= Beginning of Section =

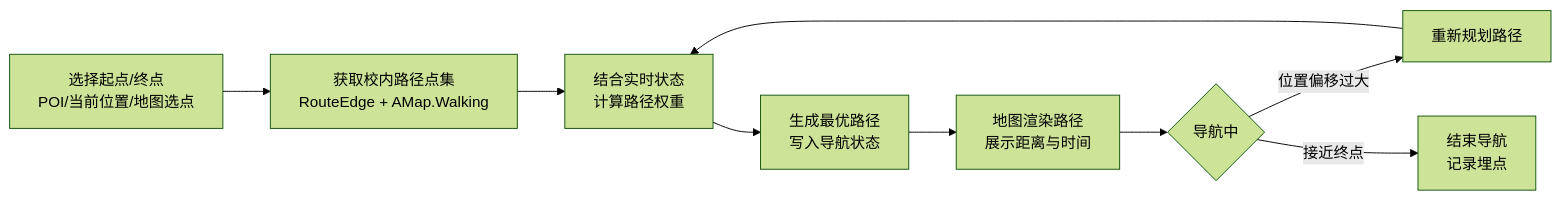
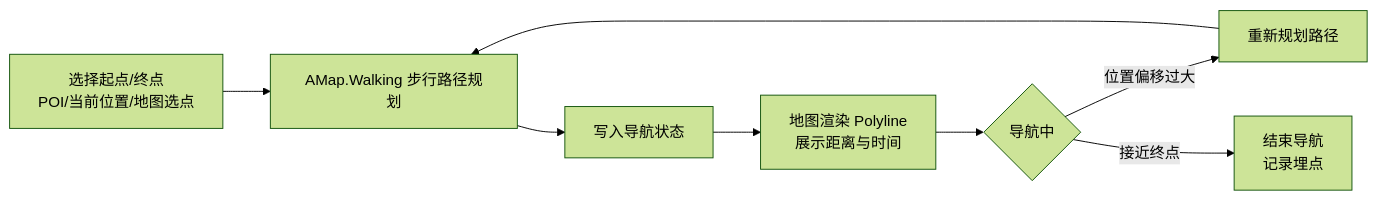
Before and after one commit to whutzyy123/campusnavi: the diagram in docs/PRD.md, drawn with Mermaid (forest theme). The commit also changed other lines of this file and 55 other files, not shown here.

````diff
--- a/docs/PRD.md
+++ b/docs/PRD.md
@@ -419,11 +411,10 @@
 ```mermaid
 flowchart LR
-  A[选择起点/终点<br/>POI/当前位置/地图选点] --> B[获取校内路径点集<br/>RouteEdge + AMap.Walking]
-  B --> C[结合实时状态<br/>计算路径权重]
-  C --> D[生成最优路径<br/>写入导航状态]
-  D --> E[地图渲染路径<br/>展示距离与时间]
-  E --> F{导航中}
-  F -->|位置偏移过大| G[重新规划路径]
-  F -->|接近终点| H[结束导航<br/>记录埋点]
-  G --> C
+  A[选择起点/终点<br/>POI/当前位置/地图选点] --> B[AMap.Walking 步行路径规划]
+  B --> C[写入导航状态]
+  C --> D[地图渲染 Polyline<br/>展示距离与时间]
+  D --> E{导航中}
+  E -->|位置偏移过大| F[重新规划路径]
+  E -->|接近终点| G[结束导航<br/>记录埋点]
+  F --> B
 ```
````
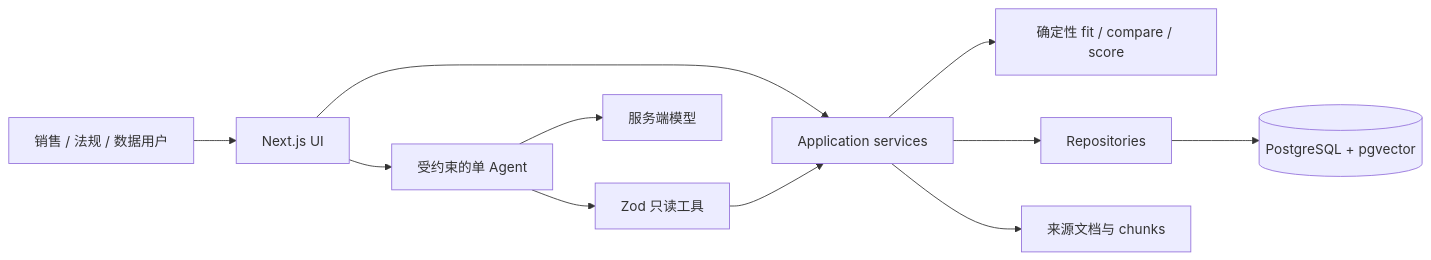
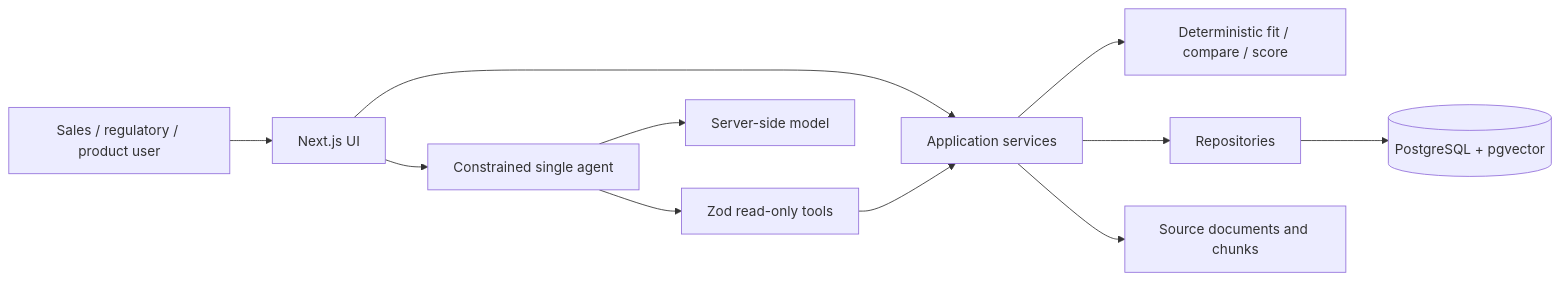
The diagram in README.md (Jameskyzx/diesel), drawn with Mermaid before and after one commit. The commit also changed other lines of this file and 99 other files, not shown here.

Commit message:
feat: harden FDE evidence and bilingual flow

````diff
--- a/README.md
+++ b/README.md
@@ -97,13 +154,13 @@
 ```mermaid
 flowchart LR
-    User[销售 / 法规 / 数据用户] --> UI[Next.js UI]
+    User[Sales / regulatory / product user] --> UI[Next.js UI]
     UI --> Services[Application services]
-    UI --> Agent[受约束的单 Agent]
-    Agent --> Tools[Zod 只读工具]
+    UI --> Agent[Constrained single agent]
+    Agent --> Tools[Zod read-only tools]
     Tools --> Services
-    Services --> Rules[确定性 fit / compare / score]
+    Services --> Rules[Deterministic fit / compare / score]
     Services --> Repos[Repositories]
     Repos --> DB[(PostgreSQL + pgvector)]
-    Services --> Evidence[来源文档与 chunks]
-    Agent --> Model[服务端模型]
+    Services --> Evidence[Source documents and chunks]
+    Agent --> Model[Server-side model]
 ```
````
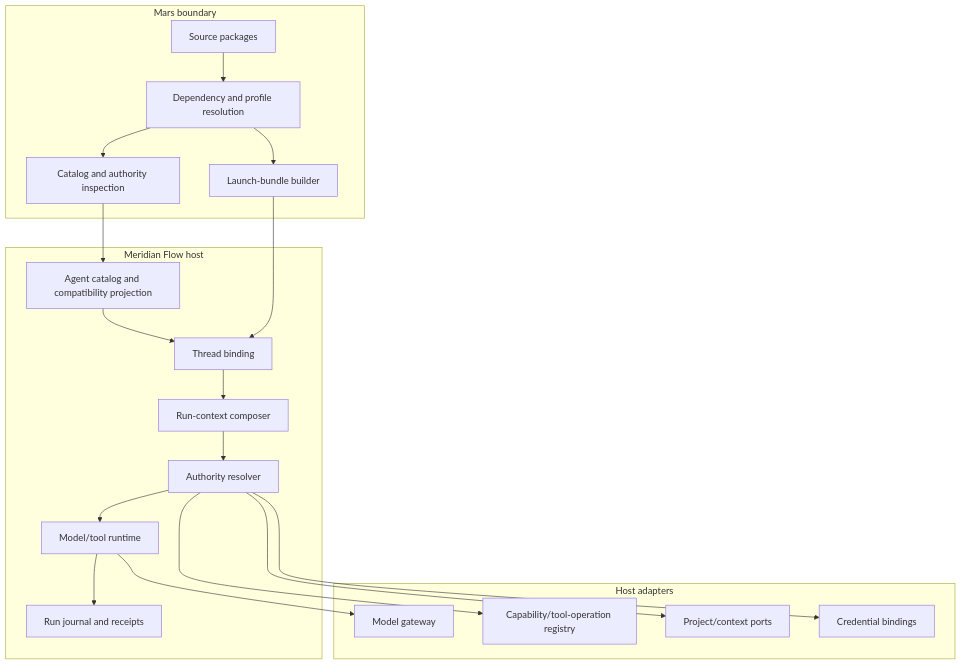
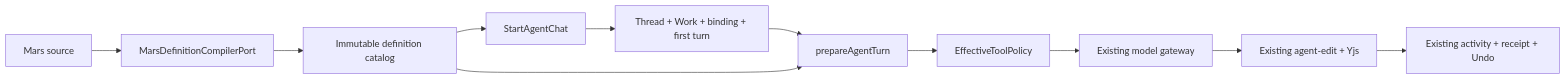
One commit to haowjy/meridian changed the first of 2 diagrams in docs/pr-evidence/agent-ux-target/agent-system-design.md. Above: the diagram before and after it, drawn with Mermaid. The commit also changed other lines of this file and 40 other files, not shown here.

````diff
--- a/docs/pr-evidence/agent-ux-target/agent-system-design.md
+++ b/docs/pr-evidence/agent-ux-target/agent-system-design.md
@@ -85,37 +17,13 @@
 ```mermaid
-flowchart TD
-    subgraph Mars["Mars boundary"]
-        Source["Source packages"]
-        Resolve["Dependency and profile resolution"]
-        Inspect["Catalog and authority inspection"]
-        Build["Launch-bundle builder"]
-        Source --> Resolve --> Inspect
-        Resolve --> Build
-    end
-
-    subgraph Flow["Meridian Flow host"]
-        Catalog["Agent catalog and compatibility projection"]
-        Binding["Thread binding"]
-        Composer["Run-context composer"]
-        Authority["Authority resolver"]
-        Executor["Model/tool runtime"]
-        Journal["Run journal and receipts"]
-        Catalog --> Binding --> Composer
-        Composer --> Authority --> Executor --> Journal
-    end
-
-    Inspect --> Catalog
-    Build --> Binding
-
-    subgraph Adapters["Host adapters"]
-        Models["Model gateway"]
-        Tools["Capability/tool-operation registry"]
-        Context["Project/context ports"]
-        Connections["Credential bindings"]
-    end
-
-    Executor --> Models
-    Authority --> Tools
-    Authority --> Context
-    Authority --> Connections
+flowchart LR
+    Source["Mars source"] --> Compiler["MarsDefinitionCompilerPort"]
+    Compiler --> Catalog["Immutable definition catalog"]
+    Catalog --> Start["StartAgentChat"]
+    Start --> Thread["Thread + Work + binding + first turn"]
+    Thread --> Prepare["prepareAgentTurn"]
+    Catalog --> Prepare
+    Prepare --> Policy["EffectiveToolPolicy"]
+    Policy --> Gateway["Existing model gateway"]
+    Gateway --> Edit["Existing agent-edit + Yjs"]
+    Edit --> ExistingUI["Existing activity + receipt + Undo"]
 ```
````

= End of Section =

The problem:
Note which lines carry the word "Tools" in the material, then copy each of them.

Response for this exercise:
-    Agent --> Tools[Zod 只读工具]
+    Agent --> Tools[Zod read-only tools]
     Tools --> Services
-        Tools["Capability/tool-operation registry"]
-    Authority --> Tools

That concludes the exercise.